**TASK TO CARRY OUT**
Say how many lines in the listing contain the string "class", giving the number alone.

--------------------------------------------------

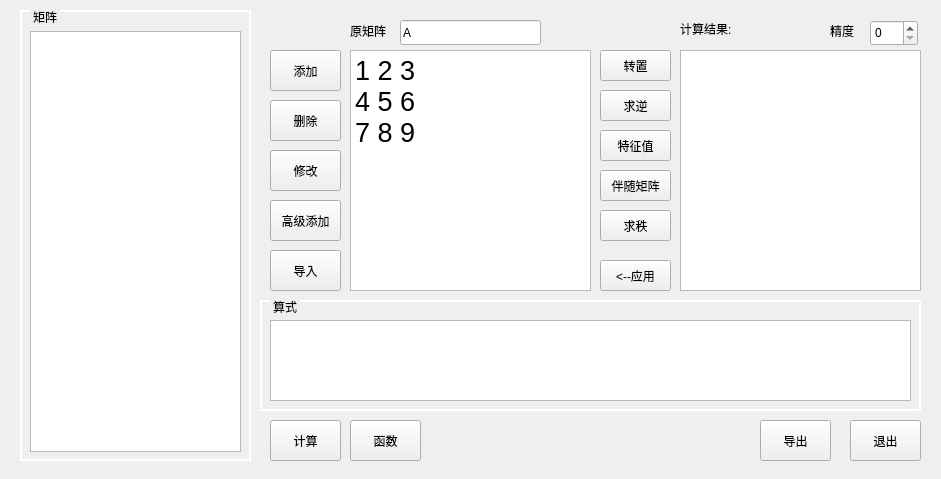
Before: the Qt Designer form MatrixCalculator-GUI/MainWindow.ui in luyiming/MatrixCalculator, drawn with Qt 5.
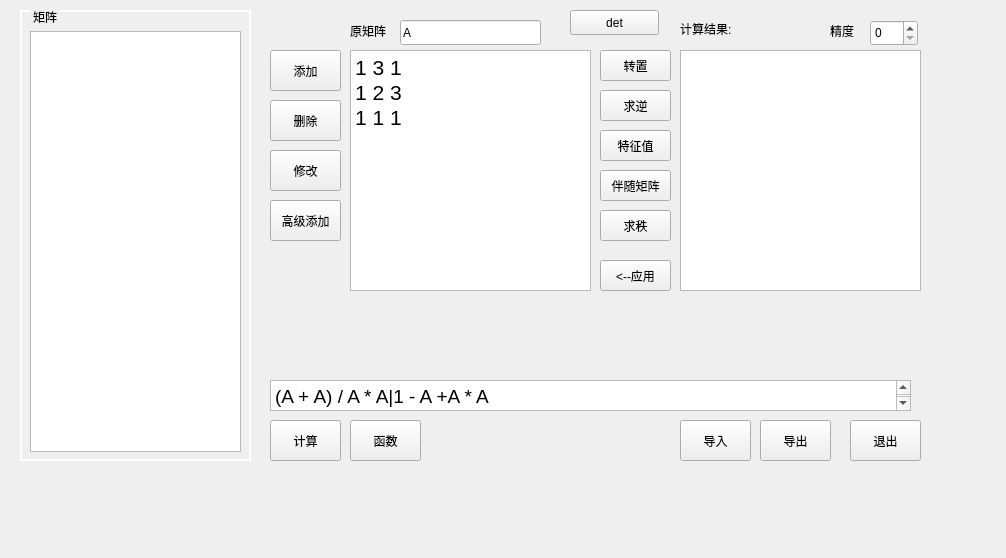
After: the same form once the commit is applied.

The edit to the form file:
```diff
--- a/MatrixCalculator-GUI/MainWindow.ui
+++ b/MatrixCalculator-GUI/MainWindow.ui
@@ -6,8 +6,8 @@
    <rect>
     <x>0</x>
     <y>0</y>
-    <width>941</width>
-    <height>479</height>
+    <width>1006</width>
+    <height>558</height>
    </rect>
   </property>
   <property name="windowTitle">
@@ -36,14 +36,17 @@
       <height>241</height>
      </rect>
     </property>
+    <property name="styleSheet">
+     <string notr="true">font: 16pt &quot;Ubuntu&quot;;</string>
+    </property>
     <property name="html">
      <string>&lt;!DOCTYPE HTML PUBLIC &quot;-//W3C//DTD HTML 4.0//EN&quot; &quot;http://www.w3.org/TR/REC-html40/strict.dtd&quot;&gt;
 &lt;html&gt;&lt;head&gt;&lt;meta name=&quot;qrichtext&quot; content=&quot;1&quot; /&gt;&lt;style type=&quot;text/css&quot;&gt;
 p, li { white-space: pre-wrap; }
-&lt;/style&gt;&lt;/head&gt;&lt;body style=&quot; font-family:'Ubuntu'; font-size:11pt; font-weight:400; font-style:normal;&quot;&gt;
-&lt;p style=&quot; margin-top:0px; margin-bottom:0px; margin-left:0px; margin-right:0px; -qt-block-indent:0; text-indent:0px;&quot;&gt;&lt;span style=&quot; font-size:20pt;&quot;&gt;1 2 3&lt;/span&gt;&lt;/p&gt;
-&lt;p style=&quot; margin-top:0px; margin-bottom:0px; margin-left:0px; margin-right:0px; -qt-block-indent:0; text-indent:0px;&quot;&gt;&lt;span style=&quot; font-size:20pt;&quot;&gt;4 5 6&lt;/span&gt;&lt;/p&gt;
-&lt;p style=&quot; margin-top:0px; margin-bottom:0px; margin-left:0px; margin-right:0px; -qt-block-indent:0; text-indent:0px;&quot;&gt;&lt;span style=&quot; font-size:20pt;&quot;&gt;7 8 9&lt;/span&gt;&lt;/p&gt;&lt;/body&gt;&lt;/html&gt;</string>
+&lt;/style&gt;&lt;/head&gt;&lt;body style=&quot; font-family:'Ubuntu'; font-size:16pt; font-weight:400; font-style:normal;&quot;&gt;
+&lt;p style=&quot; margin-top:0px; margin-bottom:0px; margin-left:0px; margin-right:0px; -qt-block-indent:0; text-indent:0px;&quot;&gt;1 3 1&lt;/p&gt;
+&lt;p style=&quot; margin-top:0px; margin-bottom:0px; margin-left:0px; margin-right:0px; -qt-block-indent:0; text-indent:0px;&quot;&gt;1 2 3&lt;/p&gt;
+&lt;p style=&quot; margin-top:0px; margin-bottom:0px; margin-left:0px; margin-right:0px; -qt-block-indent:0; text-indent:0px;&quot;&gt;1 1 1&lt;/p&gt;&lt;/body&gt;&lt;/html&gt;</string>
     </property>
    </widget>
    <widget class="QPushButton" name="pushButton_4">
@@ -200,46 +203,6 @@
      </property>
     </widget>
    </widget>
-   <widget class="QGroupBox" name="groupBox_2">
-    <property name="geometry">
-     <rect>
-      <x>260</x>
-      <y>300</y>
-      <width>661</width>
-      <height>111</height>
-     </rect>
-    </property>
-    <property name="styleSheet">
-     <string notr="true">QGroupBox {
-	border-width:2px;
-	border-style:solid;
-	border-color: white;
-	margin-top:0.5ex;
-
-}
-QGroupBox::title{
-	subcontrol-origin:margin;
-	subcontrol-position: top left;
-	left:10px;
-	margin-left:0px;
-	padding:0 1px;
-}
-</string>
-    </property>
-    <property name="title">
-     <string>算式</string>
-    </property>
-    <widget class="QTextEdit" name="expLine">
-     <property name="geometry">
-      <rect>
-       <x>10</x>
-       <y>20</y>
-       <width>641</width>
-       <height>81</height>
-      </rect>
-     </property>
-    </widget>
-   </widget>
    <widget class="QPushButton" name="quitButton">
     <property name="geometry">
      <rect>
@@ -337,8 +300,8 @@
    <widget class="QPushButton" name="importButton">
     <property name="geometry">
      <rect>
-      <x>270</x>
-      <y>250</y>
+      <x>680</x>
+      <y>420</y>
       <width>71</width>
       <height>41</height>
      </rect>
@@ -383,32 +346,39 @@
      </rect>
     </property>
    </widget>
-   <zorder>pushButton</zorder>
-   <zorder>matrixText</zorder>
-   <zorder>pushButton_4</zorder>
-   <zorder>pushButton_6</zorder>
-   <zorder>pushButton_7</zorder>
-   <zorder>pushButton_9</zorder>
-   <zorder>pushButton_10</zorder>
-   <zorder>outputText</zorder>
-   <zorder>label</zorder>
-   <zorder>label_2</zorder>
-   <zorder>matrixNameLine</zorder>
-   <zorder>groupBox</zorder>
-   <zorder>groupBox_2</zorder>
-   <zorder>quitButton</zorder>
-   <zorder>exportButton</zorder>
-   <zorder>calcButton</zorder>
-   <zorder>pushButton_13</zorder>
-   <zorder>addButton</zorder>
-   <zorder>deleteButton</zorder>
-   <zorder>modifyButton</zorder>
-   <zorder>importButton</zorder>
-   <zorder>addButton_2</zorder>
-   <zorder>label_3</zorder>
-   <zorder>spinBox</zorder>
-   <zorder>matrixtTable</zorder>
-   <zorder>matrixtTable</zorder>
+   <widget class="QPushButton" name="detButton">
+    <property name="geometry">
+     <rect>
+      <x>570</x>
+      <y>10</y>
+      <width>89</width>
+      <height>25</height>
+     </rect>
+    </property>
+    <property name="text">
+     <string>det</string>
+    </property>
+   </widget>
+   <widget class="QTextEdit" name="expLine">
+    <property name="geometry">
+     <rect>
+      <x>270</x>
+      <y>380</y>
+      <width>641</width>
+      <height>31</height>
+     </rect>
+    </property>
+    <property name="styleSheet">
+     <string notr="true">font: 14pt &quot;Ubuntu&quot;;</string>
+    </property>
+    <property name="html">
+     <string>&lt;!DOCTYPE HTML PUBLIC &quot;-//W3C//DTD HTML 4.0//EN&quot; &quot;http://www.w3.org/TR/REC-html40/strict.dtd&quot;&gt;
+&lt;html&gt;&lt;head&gt;&lt;meta name=&quot;qrichtext&quot; content=&quot;1&quot; /&gt;&lt;style type=&quot;text/css&quot;&gt;
+p, li { white-space: pre-wrap; }
+&lt;/style&gt;&lt;/head&gt;&lt;body style=&quot; font-family:'Ubuntu'; font-size:14pt; font-weight:400; font-style:normal;&quot;&gt;
+&lt;p style=&quot; margin-top:0px; margin-bottom:0px; margin-left:0px; margin-right:0px; -qt-block-indent:0; text-indent:0px;&quot;&gt;(A + A) / A * A|1 - A +A * A&lt;/p&gt;&lt;/body&gt;&lt;/html&gt;</string>
+    </property>
+   </widget>
   </widget>
  </widget>
  <layoutdefault spacing="6" margin="11"/>
```
Left out of the diff: 11 changed lines with no effect on the pictures.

--------------------------------------------------

**EXERCISE ANSWER**
7